#### Directions for this task:
Among the records below, find each line that includes the string "index" and copy it.
-- Material for the task follows --
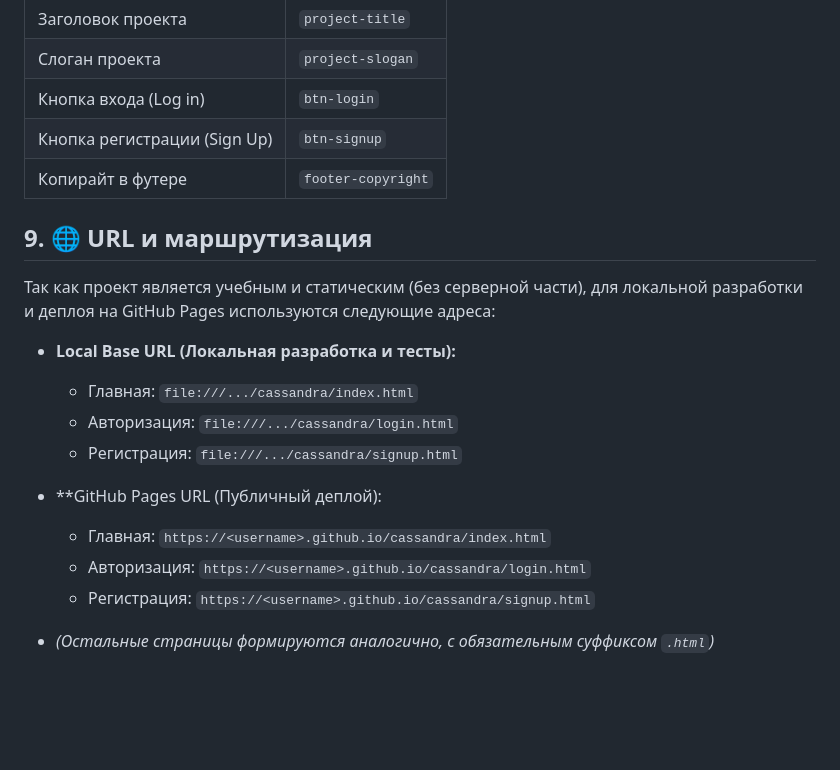
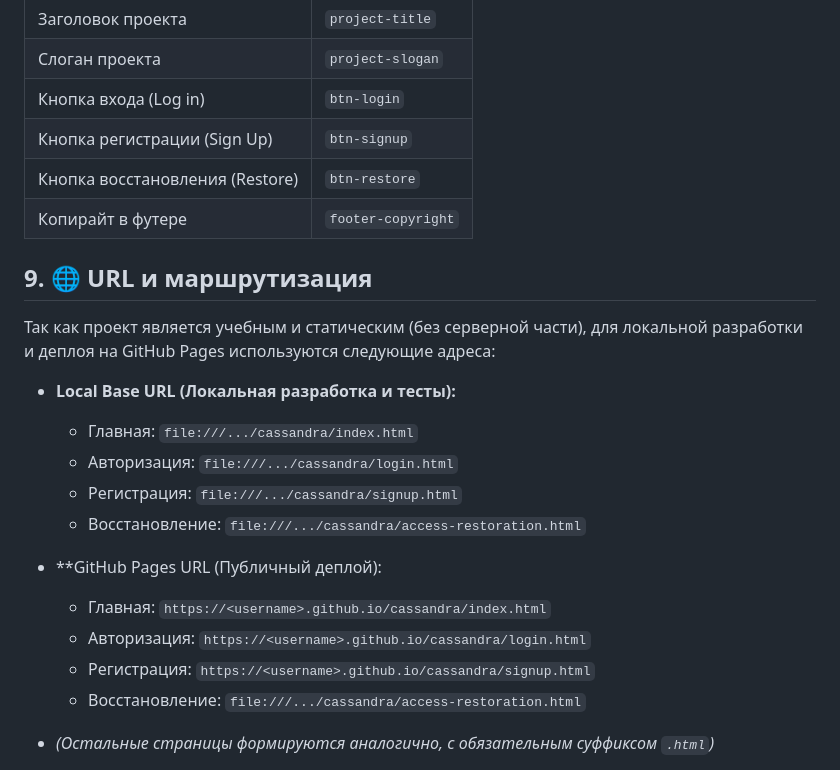
Before and after one commit to echechelev/cassandra-framework, a Markdown page: docs/index/specification.md, the part around the change printed below. Drawn GitHub-style; blank space fills up the shorter version.

```diff
--- a/docs/index/specification.md
+++ b/docs/index/specification.md
@@ -191,6 +204,7 @@
 | Слоган проекта| `project-slogan`|
 | Кнопка входа (Log in)| `btn-login`|
 | Кнопка регистрации (Sign Up)| `btn-signup`|
+| Кнопка восстановления (Restore)| `btn-restore`|
 | Копирайт в футере| `footer-copyright`|
 
 ## 9. 🌐 URL и маршрутизация
@@ -200,11 +214,13 @@
     - Главная: `file:///.../cassandra/index.html`
     - Авторизация: `file:///.../cassandra/login.html`
     - Регистрация: `file:///.../cassandra/signup.html`
+    - Восстановление: `file:///.../cassandra/access-restoration.html`
 
 - **GitHub Pages URL (Публичный деплой):
     - Главная: `https://<username>.github.io/cassandra/index.html`
     - Авторизация: `https://<username>.github.io/cassandra/login.html`
     - Регистрация: `https://<username>.github.io/cassandra/signup.html`
+    - Восстановление: `file:///.../cassandra/access-restoration.html`
 
 - *(Остальные страницы формируются аналогично, с обязательным суффиксом `.html`)*
 
```
Also changed, not shown: other parts of docs/index/specification.md (+19 -6 lines), docs/index/design.md (+6 -3 lines), docs/index/assets/01-index-form-start.png, docs/index/assets/04-hover-restore.png (added), docs/index/assets/05-heartbeat-line.png (added), docs/index/assets/07-project-title.png (added), 4 other files.
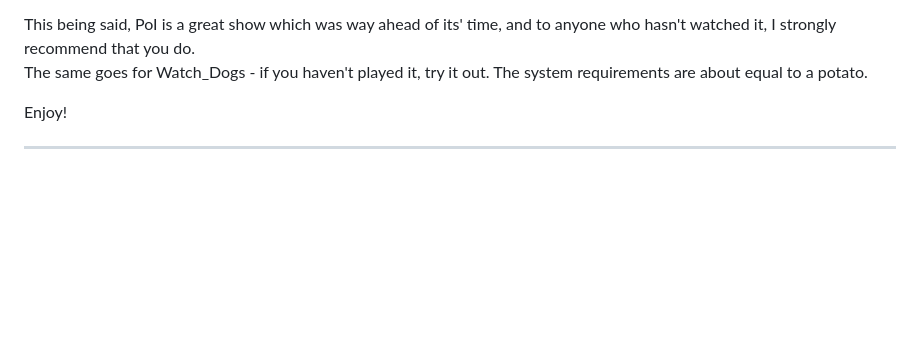
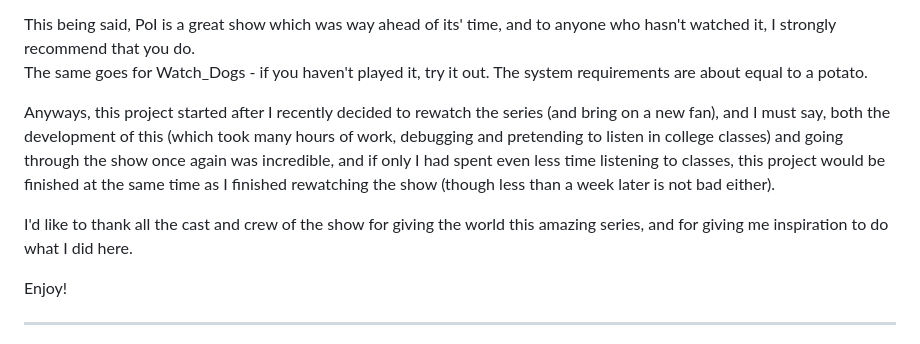
Before and after one commit to anthrxc/profiler-machine, a Markdown page: README.md, the part around the change. GitHub-like rendering; blank space fills up the shorter version.

```diff
--- a/README.md
+++ b/README.md
@@ -177,6 +177,10 @@ First off, I sincerely apologise for the designations I've given Shaw, Harold, F
 This being said, PoI is a great show which was way ahead of its' time, and to anyone who hasn't watched it, I strongly recommend that you do.
 The same goes for Watch_Dogs - if you haven't played it, try it out. The system requirements are about equal to a potato.
 
+Anyways, this project started after I recently decided to rewatch the series (and bring on a new fan), and I must say, both the development of this (which took many hours of work, debugging and pretending to listen in college classes) and going through the show once again was incredible, and if only I had spent even less time listening to classes, this project would be finished at the same time as I finished rewatching the show (though less than a week later is not bad either).
+
+I'd like to thank all the cast and crew of the show for giving the world this amazing series, and for giving me inspiration to do what I did here.
+
 Enjoy!
 
 ---
```
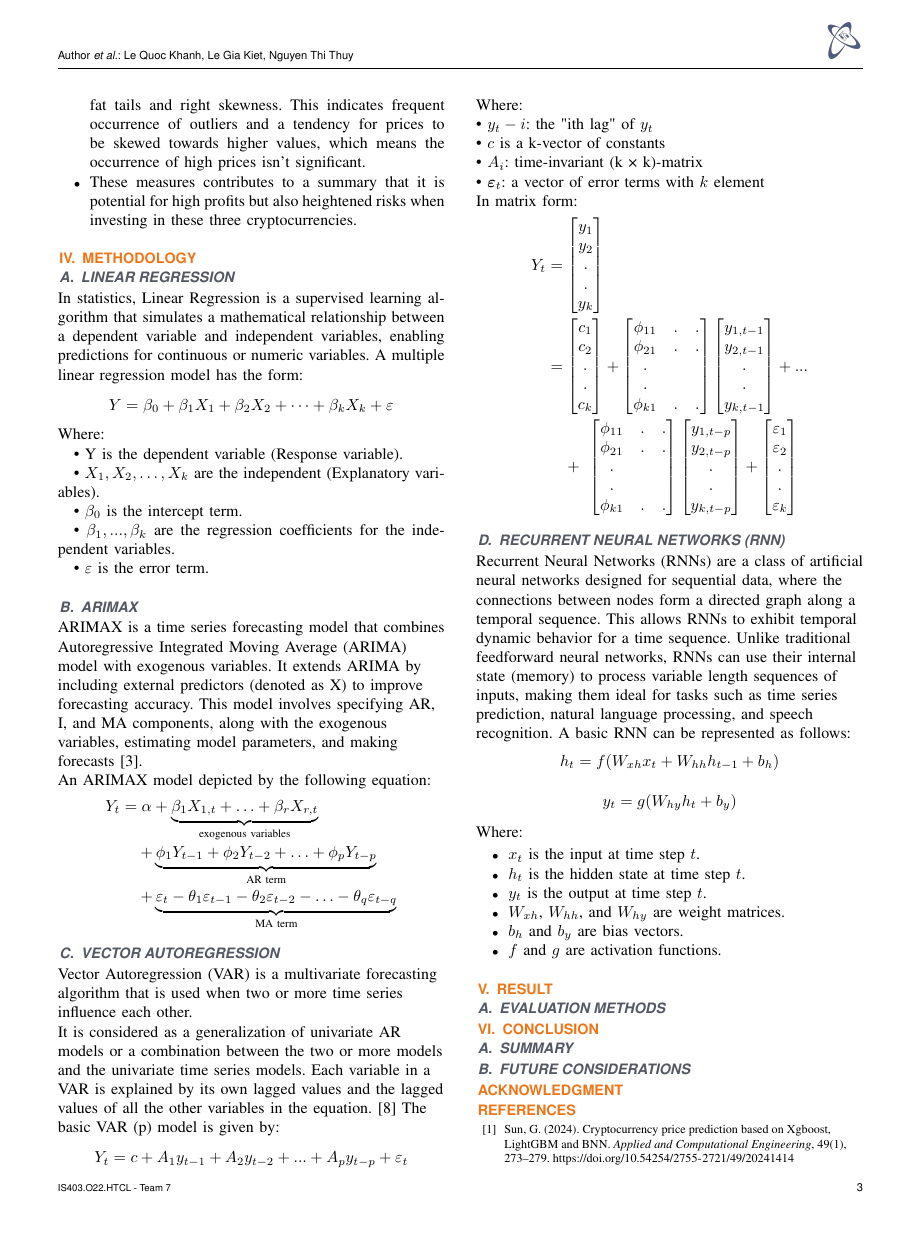
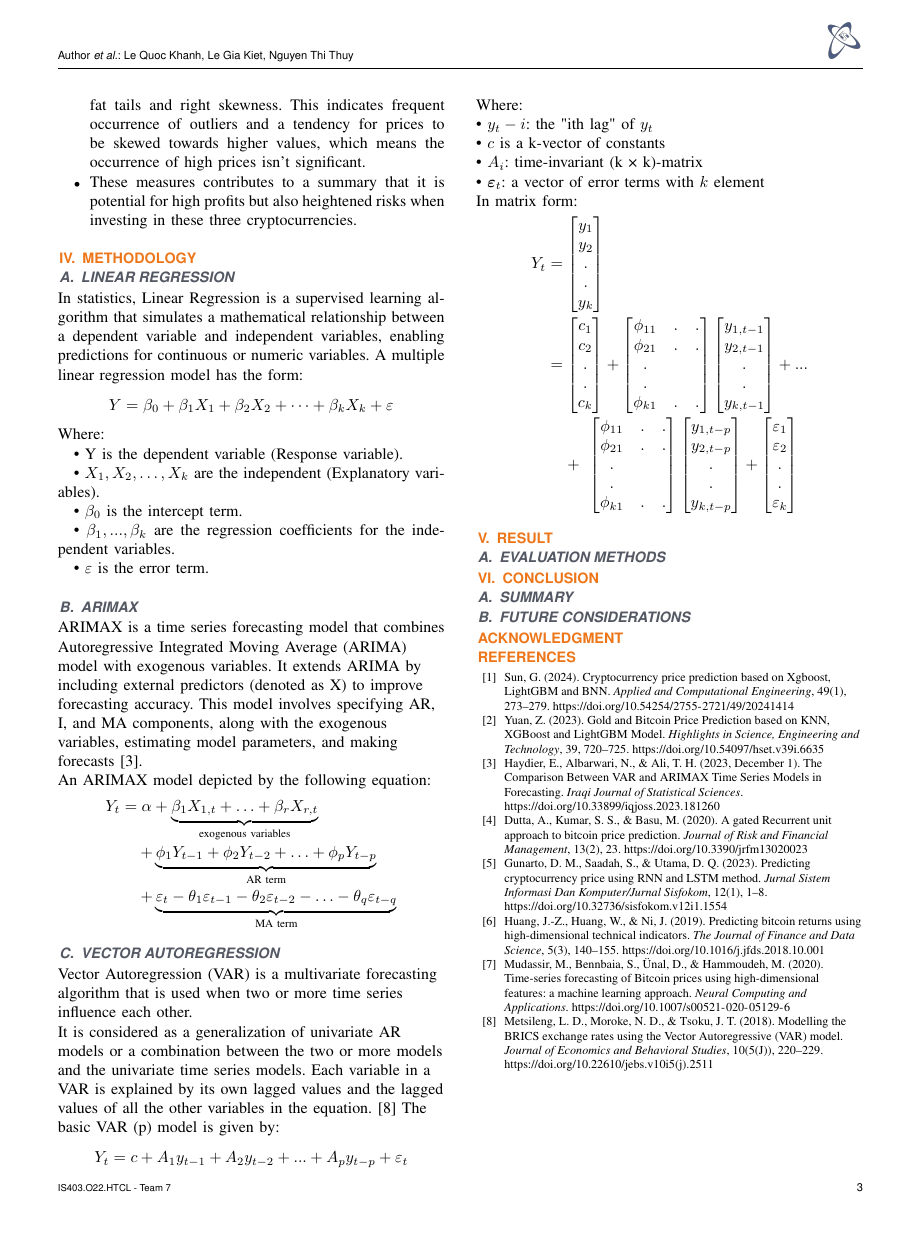
Before and after one commit to lequokhanh/IS403_O22_HTCL_07, a LaTeX paper (Latex/Report.tex): page 3 of 4 before the commit and page 3 of 3 after it. Compiled offline with pdfLaTeX; a missing font is replaced by an installed copy or a similar font; a LaTeX package or settings file that is missing is left out.

Commit message:
Revert "feat: Add section on Recurrent Neural Networks (RNN) to report"

```diff
--- a/Latex/Report.tex
+++ b/Latex/Report.tex
@@ -219,23 +219,7 @@ In matrix form:\\
 \begin{dmath*}
     Y_t=\left[\begin{matrix}y_1\\y_2\\\begin{matrix}\begin{matrix}.\\.\\\end{matrix}\\y_k\\\end{matrix}\\\end{matrix}\right]\ =\left[\begin{matrix}c_1\\c_2\\\begin{matrix}\begin{matrix}.\\.\\\end{matrix}\\c_k\\\end{matrix}\\\end{matrix}\right]+\left[\begin{matrix}\begin{matrix}\phi_{11}\\\phi_{21}\\\end{matrix}&\begin{matrix}.\\.\\\end{matrix}&\begin{matrix}.\\.\\\end{matrix}\\\begin{matrix}.\\.\\\end{matrix}&\ &\ \\\phi_{k1}&.&.\\\end{matrix}\right]\left[\begin{matrix}y_{1,t-1}\\y_{2,t-1}\\\begin{matrix}\begin{matrix}.\\.\\\end{matrix}\\y_{k,t-1}\\\end{matrix}\\\end{matrix}\right]+...+\ \left[\begin{matrix}\begin{matrix}\phi_{11}\\\phi_{21}\\\end{matrix}&\begin{matrix}.\\.\\\end{matrix}&\begin{matrix}.\\.\\\end{matrix}\\\begin{matrix}.\\.\\\end{matrix}&\ &\ \\\phi_{k1}&.&.\\\end{matrix}\right]\left[\begin{matrix}y_{1,t-p}\\y_{2,t-p}\\\begin{matrix}\begin{matrix}.\\.\\\end{matrix}\\y_{k,t-p}\\\end{matrix}\\\end{matrix}\right]+\left[\begin{matrix}\varepsilon_1\\\varepsilon_2\\\begin{matrix}\begin{matrix}.\\.\\\end{matrix}\\\varepsilon_k\\\end{matrix}\\\end{matrix}\right]
 \end{dmath*}
-\subsection{Recurrent Neural Networks (RNN)}
-Recurrent Neural Networks (RNNs) are a class of artificial neural networks designed for sequential data, where the connections between nodes form a directed graph along a temporal sequence. This allows RNNs to exhibit temporal dynamic behavior for a time sequence. Unlike traditional feedforward neural networks, RNNs can use their internal state (memory) to process variable length sequences of inputs, making them ideal for tasks such as time series prediction, natural language processing, and speech recognition.
-A basic RNN can be represented as follows:
-\begin{dmath*}
-    h_t = f(W_{xh} x_t + W_{hh} h_{t-1} + b_h)
-\end{dmath*}
-\begin{dmath*}
-    y_t = g(W_{hy} h_t + b_y)
-\end{dmath*}
-Where:\begin {itemize}
-    \item \(x_t\) is the input at time step \(t\).
-    \item \(h_t\) is the hidden state at time step \(t\).
-    \item \(y_t\) is the output at time step \(t\).
-    \item \(W_{xh}\), \(W_{hh}\), and \(W_{hy}\) are weight matrices.
-    \item \(b_h\) and \(b_y\) are bias vectors.
-    \item \(f\) and \(g\) are activation functions.
-\end{itemize}
+
 \section{Result}
 
 \subsection{Evaluation Methods}
```
Also changed, not shown: Latex/Report.pdf, 9 other files.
-- Material for the task concluded --
#### Your response:
Before and after one commit to echechelev/cassandra-framework, a Markdown page: docs/index/specification.md, the part around the change printed below. Drawn GitHub-style; blank space fills up the shorter version.
--- a/docs/index/specification.md
+++ b/docs/index/specification.md
     - Главная: `file:///.../cassandra/index.html`
     - Главная: `https://<username>.github.io/cassandra/index.html`
Also changed, not shown: other parts of docs/index/specification.md (+19 -6 lines), docs/index/design.md (+6 -3 lines), docs/index/assets/01-index-form-start.png, docs/index/assets/04-hover-restore.png (added), docs/index/assets/05-heartbeat-line.png (added), docs/index/assets/07-project-title.png (added), 4 other files.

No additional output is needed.